- Your assignment: The entries are to be output word for word, with the pictures omitted.

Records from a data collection
────────────────────
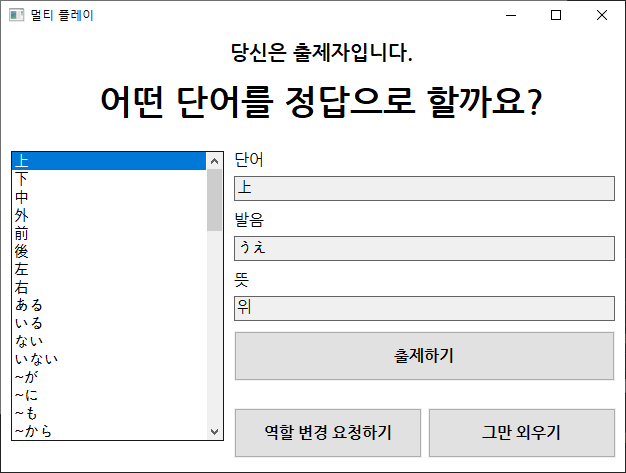
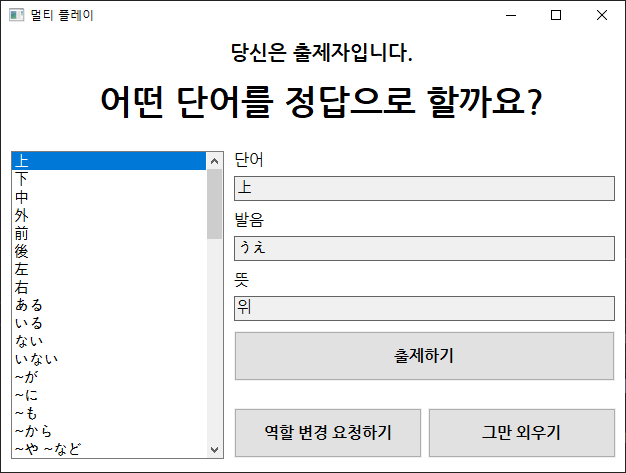
ExaminerWindow가 처음 열렸을 때 단어 목록의 세로 길이가 다소 짧던 버그 수정

diff --git a/ExaminerWindow.c b/ExaminerWindow.c
@@ -219,6 +219,7 @@ LRESULT CALLBACK ExaminerWindowProc(HWND handle, UINT message, WPARAM wParam, LP
 void CreateChildren(HWND handle, RECT windowSize) {
 	g_WordList = CreateAndShowChild(_T("listbox"), NULL, GlobalDefaultFont, WS_BORDER | WS_VSCROLL | LBS_NOTIFY,
 		10, 120, WIDTH / 3, HEIGHT - 160, handle, 0);
+	SendMessage(handle, WM_SIZE, 0, 0);
 	for (int i = 0; i < g_QuestionOption->Vocabulary.Count; ++i) {
 		SendMessage(g_WordList, LB_ADDSTRING, 0, (LPARAM)g_QuestionOption->Vocabulary.Array[i].Word);
 	}

diff --git a/README.md b/README.md
@@ -46,7 +46,7 @@
 	<img src="https://github.com/kmc7468/WordReminder/blob/master/img/QuestionWindow_Examiner2.png" width="49%" />
 </p>
 
-턴제 모드에서, 먼저 출제자는 컴퓨터가 생성한 5개의 선지를 확인할 수 있습니다. 출제자는 이 중 하나의 단어를 골라 응시자에게 해당 단어를 맞히도록 할 수 있습니다. 응시자가 문제를 맞힐 때까지 출제자는 대기하게 됩니다.
+턴제 모드에서, 먼저 출제자는 컴퓨터가 생성한 5개의 선지를 확인할 수 있습니다. 출제자는 이 중 하나의 단어를 골라 응시자에게 해당 단어를 맞히도록 할 수 있습니다. 이후 응시자가 문제를 맞힐 때까지 출제자는 대기하게 됩니다.
 
 <p float="left">
 	<img src="https://github.com/kmc7468/WordReminder/blob/master/img/QuestionWindow_Examinee1.png" width="49%" />
@@ -65,7 +65,7 @@
 	<img src="https://github.com/kmc7468/WordReminder/blob/master/img/ExaminerWindow_2.png" width="49%" />
 </p>
 
-역할 고정 모드에서, 먼저 출제자는 단어 목록을 확인할 수 있습니다. 출제자는 이 중 하나의 단어를 골라 응시자에게 해당 단어를 맞히도록 할 수 있습니다. 선택한 단어 외의 선지는 컴퓨터가 자동으로 생성합니다. 응시자가 문제를 맞힐 때까지 출제자는 대기하게 됩니다.
+역할 고정 모드에서, 먼저 출제자는 단어 목록을 확인할 수 있습니다. 출제자는 이 중 하나의 단어를 골라 응시자에게 해당 단어를 맞히도록 할 수 있습니다. 선택한 단어 외의 선지는 컴퓨터가 자동으로 생성합니다. 이후 응시자가 문제를 맞힐 때까지 출제자는 대기하게 됩니다.
 
 <p float="left">
 	<img src="https://github.com/kmc7468/WordReminder/blob/master/img/QuestionWindow_FixedExaminee1.png" width="49%" />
────────────────────
- Written answer:
ExaminerWindow가 처음 열렸을 때 단어 목록의 세로 길이가 다소 짧던 버그 수정

diff --git a/ExaminerWindow.c b/ExaminerWindow.c
@@ -219,6 +219,7 @@ LRESULT CALLBACK ExaminerWindowProc(HWND handle, UINT message, WPARAM wParam, LP
 void CreateChildren(HWND handle, RECT windowSize) {
 	g_WordList = CreateAndShowChild(_T("listbox"), NULL, GlobalDefaultFont, WS_BORDER | WS_VSCROLL | LBS_NOTIFY,
 		10, 120, WIDTH / 3, HEIGHT - 160, handle, 0);
+	SendMessage(handle, WM_SIZE, 0, 0);
 	for (int i = 0; i < g_QuestionOption->Vocabulary.Count; ++i) {
 		SendMessage(g_WordList, LB_ADDSTRING, 0, (LPARAM)g_QuestionOption->Vocabulary.Array[i].Word);
 	}

diff --git a/README.md b/README.md
@@ -46,7 +46,7 @@
 	<img src="https://github.com/kmc7468/WordReminder/blob/master/img/QuestionWindow_Examiner2.png" width="49%" />
 </p>
 
-턴제 모드에서, 먼저 출제자는 컴퓨터가 생성한 5개의 선지를 확인할 수 있습니다. 출제자는 이 중 하나의 단어를 골라 응시자에게 해당 단어를 맞히도록 할 수 있습니다. 응시자가 문제를 맞힐 때까지 출제자는 대기하게 됩니다.
+턴제 모드에서, 먼저 출제자는 컴퓨터가 생성한 5개의 선지를 확인할 수 있습니다. 출제자는 이 중 하나의 단어를 골라 응시자에게 해당 단어를 맞히도록 할 수 있습니다. 이후 응시자가 문제를 맞힐 때까지 출제자는 대기하게 됩니다.
 
 <p float="left">
 	<img src="https://github.com/kmc7468/WordReminder/blob/master/img/QuestionWindow_Examinee1.png" width="49%" />
@@ -65,7 +65,7 @@
 	<img src="https://github.com/kmc7468/WordReminder/blob/master/img/ExaminerWindow_2.png" width="49%" />
 </p>
 
-역할 고정 모드에서, 먼저 출제자는 단어 목록을 확인할 수 있습니다. 출제자는 이 중 하나의 단어를 골라 응시자에게 해당 단어를 맞히도록 할 수 있습니다. 선택한 단어 외의 선지는 컴퓨터가 자동으로 생성합니다. 응시자가 문제를 맞힐 때까지 출제자는 대기하게 됩니다.
+역할 고정 모드에서, 먼저 출제자는 단어 목록을 확인할 수 있습니다. 출제자는 이 중 하나의 단어를 골라 응시자에게 해당 단어를 맞히도록 할 수 있습니다. 선택한 단어 외의 선지는 컴퓨터가 자동으로 생성합니다. 이후 응시자가 문제를 맞힐 때까지 출제자는 대기하게 됩니다.
 
 <p float="left">
 	<img src="https://github.com/kmc7468/WordReminder/blob/master/img/QuestionWindow_FixedExaminee1.png" width="49%" />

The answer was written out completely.